Stored items from a collection:
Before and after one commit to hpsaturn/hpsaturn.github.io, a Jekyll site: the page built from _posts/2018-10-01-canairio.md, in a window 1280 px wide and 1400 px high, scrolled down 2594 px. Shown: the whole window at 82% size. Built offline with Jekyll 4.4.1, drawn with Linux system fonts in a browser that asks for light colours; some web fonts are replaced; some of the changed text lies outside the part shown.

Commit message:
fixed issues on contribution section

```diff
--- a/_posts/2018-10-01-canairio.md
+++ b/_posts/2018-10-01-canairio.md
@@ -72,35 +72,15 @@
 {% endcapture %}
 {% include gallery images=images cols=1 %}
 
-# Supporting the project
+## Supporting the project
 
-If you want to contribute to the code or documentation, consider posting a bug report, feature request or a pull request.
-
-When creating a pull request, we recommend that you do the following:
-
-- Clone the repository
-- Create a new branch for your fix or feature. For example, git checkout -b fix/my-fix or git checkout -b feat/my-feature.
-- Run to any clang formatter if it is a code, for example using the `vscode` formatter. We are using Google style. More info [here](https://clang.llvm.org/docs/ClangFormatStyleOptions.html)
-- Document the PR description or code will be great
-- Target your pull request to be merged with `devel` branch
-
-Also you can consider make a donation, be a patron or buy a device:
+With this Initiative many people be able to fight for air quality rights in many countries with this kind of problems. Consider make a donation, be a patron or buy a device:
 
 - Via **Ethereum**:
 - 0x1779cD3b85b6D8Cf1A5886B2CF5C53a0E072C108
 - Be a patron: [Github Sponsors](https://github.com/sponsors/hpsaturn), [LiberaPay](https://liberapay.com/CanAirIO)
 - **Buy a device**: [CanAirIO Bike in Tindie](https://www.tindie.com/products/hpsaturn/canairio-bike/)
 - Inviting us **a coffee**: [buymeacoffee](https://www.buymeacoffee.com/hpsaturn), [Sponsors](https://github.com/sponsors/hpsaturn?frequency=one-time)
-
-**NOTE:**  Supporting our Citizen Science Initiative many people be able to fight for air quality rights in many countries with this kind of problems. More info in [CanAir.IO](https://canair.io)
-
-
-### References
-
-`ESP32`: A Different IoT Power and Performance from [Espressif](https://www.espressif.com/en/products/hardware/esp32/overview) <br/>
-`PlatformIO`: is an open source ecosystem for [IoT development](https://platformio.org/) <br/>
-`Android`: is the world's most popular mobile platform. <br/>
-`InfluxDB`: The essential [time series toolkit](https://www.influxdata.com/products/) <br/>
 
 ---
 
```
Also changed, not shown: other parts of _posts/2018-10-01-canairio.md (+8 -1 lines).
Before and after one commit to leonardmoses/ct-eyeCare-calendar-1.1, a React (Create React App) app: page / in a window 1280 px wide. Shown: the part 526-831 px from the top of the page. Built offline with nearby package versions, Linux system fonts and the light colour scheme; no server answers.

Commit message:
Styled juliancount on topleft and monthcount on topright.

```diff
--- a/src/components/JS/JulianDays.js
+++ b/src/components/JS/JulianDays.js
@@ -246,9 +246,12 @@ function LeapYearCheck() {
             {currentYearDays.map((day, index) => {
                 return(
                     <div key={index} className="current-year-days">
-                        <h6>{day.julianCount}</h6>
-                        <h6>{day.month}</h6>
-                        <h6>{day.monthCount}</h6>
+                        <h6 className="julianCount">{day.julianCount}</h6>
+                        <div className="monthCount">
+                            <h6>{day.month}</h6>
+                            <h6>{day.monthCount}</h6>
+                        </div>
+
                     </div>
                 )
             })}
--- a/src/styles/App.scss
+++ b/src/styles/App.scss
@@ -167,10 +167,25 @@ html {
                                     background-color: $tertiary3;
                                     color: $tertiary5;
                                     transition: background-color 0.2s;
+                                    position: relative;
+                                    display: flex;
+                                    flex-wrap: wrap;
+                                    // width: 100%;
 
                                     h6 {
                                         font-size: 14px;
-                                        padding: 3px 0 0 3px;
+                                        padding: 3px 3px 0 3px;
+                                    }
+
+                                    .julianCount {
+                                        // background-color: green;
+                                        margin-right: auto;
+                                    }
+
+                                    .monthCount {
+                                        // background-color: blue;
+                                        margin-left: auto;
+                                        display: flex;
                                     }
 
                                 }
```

...

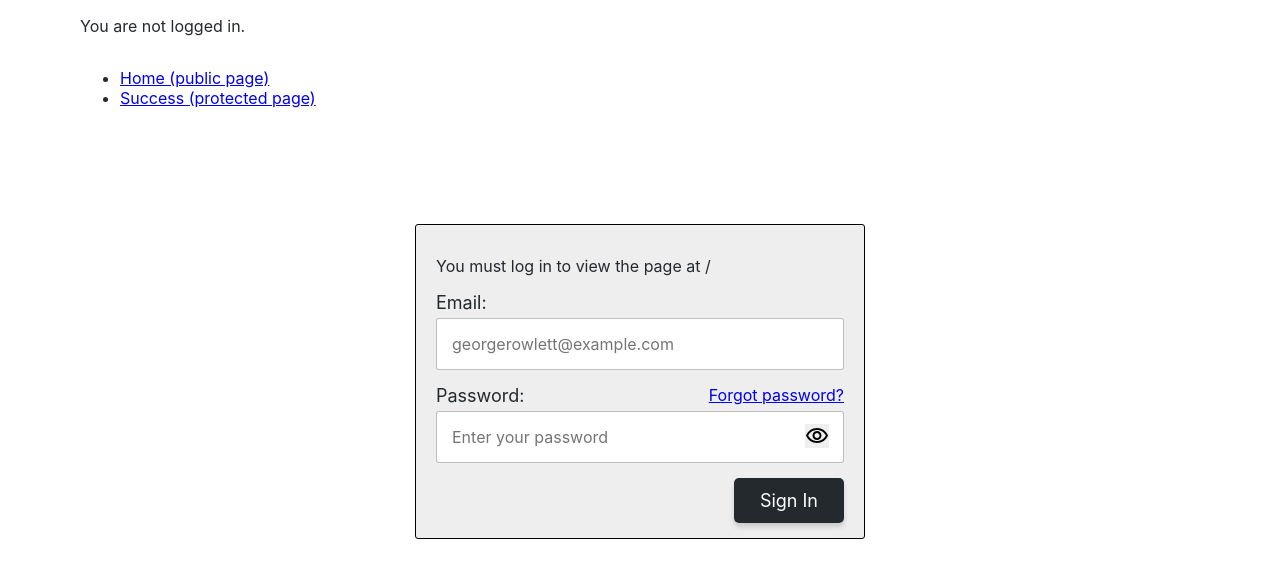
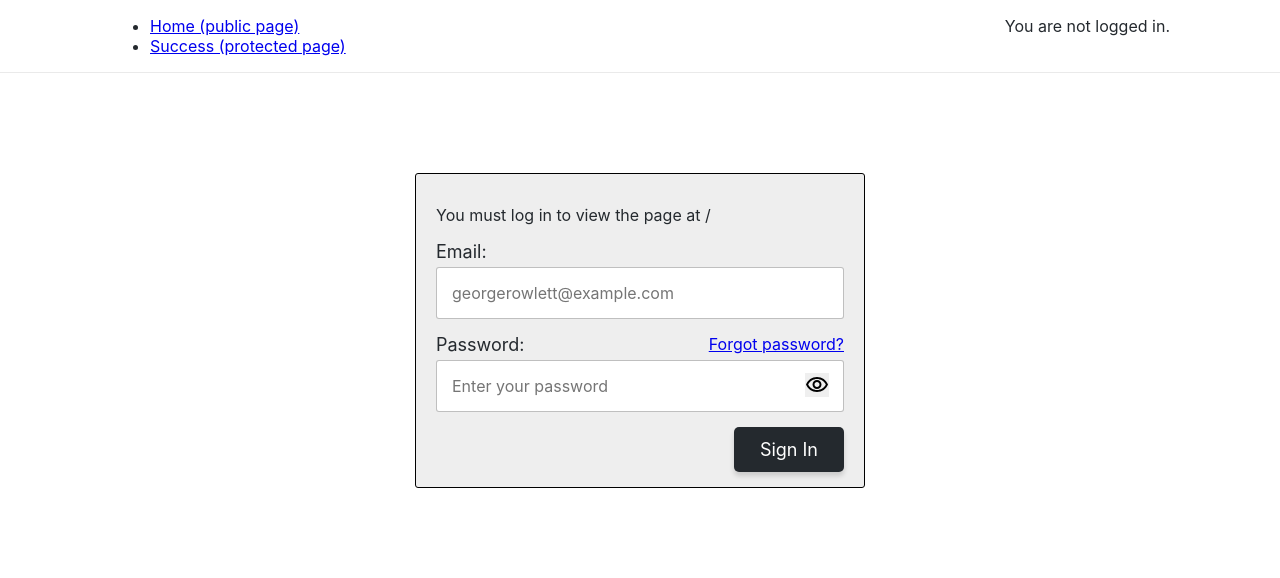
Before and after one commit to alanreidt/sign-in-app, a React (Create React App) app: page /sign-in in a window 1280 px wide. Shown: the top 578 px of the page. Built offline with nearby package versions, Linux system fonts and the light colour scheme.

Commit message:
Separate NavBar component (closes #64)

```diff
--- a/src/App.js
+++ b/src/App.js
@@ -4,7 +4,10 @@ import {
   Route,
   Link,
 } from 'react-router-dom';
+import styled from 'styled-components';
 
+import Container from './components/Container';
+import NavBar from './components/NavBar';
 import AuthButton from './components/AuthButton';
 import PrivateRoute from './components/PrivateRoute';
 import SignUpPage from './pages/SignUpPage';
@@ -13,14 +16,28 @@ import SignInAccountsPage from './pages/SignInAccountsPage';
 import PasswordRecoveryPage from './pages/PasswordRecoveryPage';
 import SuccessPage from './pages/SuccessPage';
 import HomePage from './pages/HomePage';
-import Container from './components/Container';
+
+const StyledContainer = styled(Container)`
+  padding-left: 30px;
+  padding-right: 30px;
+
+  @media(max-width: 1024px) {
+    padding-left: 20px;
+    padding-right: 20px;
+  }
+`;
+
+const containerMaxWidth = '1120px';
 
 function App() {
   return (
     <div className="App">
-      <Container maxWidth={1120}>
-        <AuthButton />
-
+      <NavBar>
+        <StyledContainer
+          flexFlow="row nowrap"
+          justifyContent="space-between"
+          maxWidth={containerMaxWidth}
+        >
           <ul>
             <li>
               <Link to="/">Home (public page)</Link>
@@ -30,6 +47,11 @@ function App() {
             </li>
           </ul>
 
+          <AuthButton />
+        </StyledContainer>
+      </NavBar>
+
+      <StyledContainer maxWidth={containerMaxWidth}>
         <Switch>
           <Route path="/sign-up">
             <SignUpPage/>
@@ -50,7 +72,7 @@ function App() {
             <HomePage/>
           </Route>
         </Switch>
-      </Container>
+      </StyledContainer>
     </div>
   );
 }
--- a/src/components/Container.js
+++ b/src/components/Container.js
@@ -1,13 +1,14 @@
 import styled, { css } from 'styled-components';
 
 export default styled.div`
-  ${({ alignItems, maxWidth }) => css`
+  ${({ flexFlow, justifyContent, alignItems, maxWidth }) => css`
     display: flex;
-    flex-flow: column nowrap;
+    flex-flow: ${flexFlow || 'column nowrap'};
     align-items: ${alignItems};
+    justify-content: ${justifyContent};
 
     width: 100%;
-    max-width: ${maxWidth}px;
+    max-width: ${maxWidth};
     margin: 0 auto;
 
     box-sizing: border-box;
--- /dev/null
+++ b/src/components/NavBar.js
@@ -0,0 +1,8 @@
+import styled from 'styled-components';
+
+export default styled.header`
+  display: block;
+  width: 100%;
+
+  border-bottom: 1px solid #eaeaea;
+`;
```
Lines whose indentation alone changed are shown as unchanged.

### [PROBLEM REQUIREMENTS]
Find every line in the records above that holds the word "default", and copy each one.

### [COMPLETED TASK]
 export default styled.div`
+export default styled.header`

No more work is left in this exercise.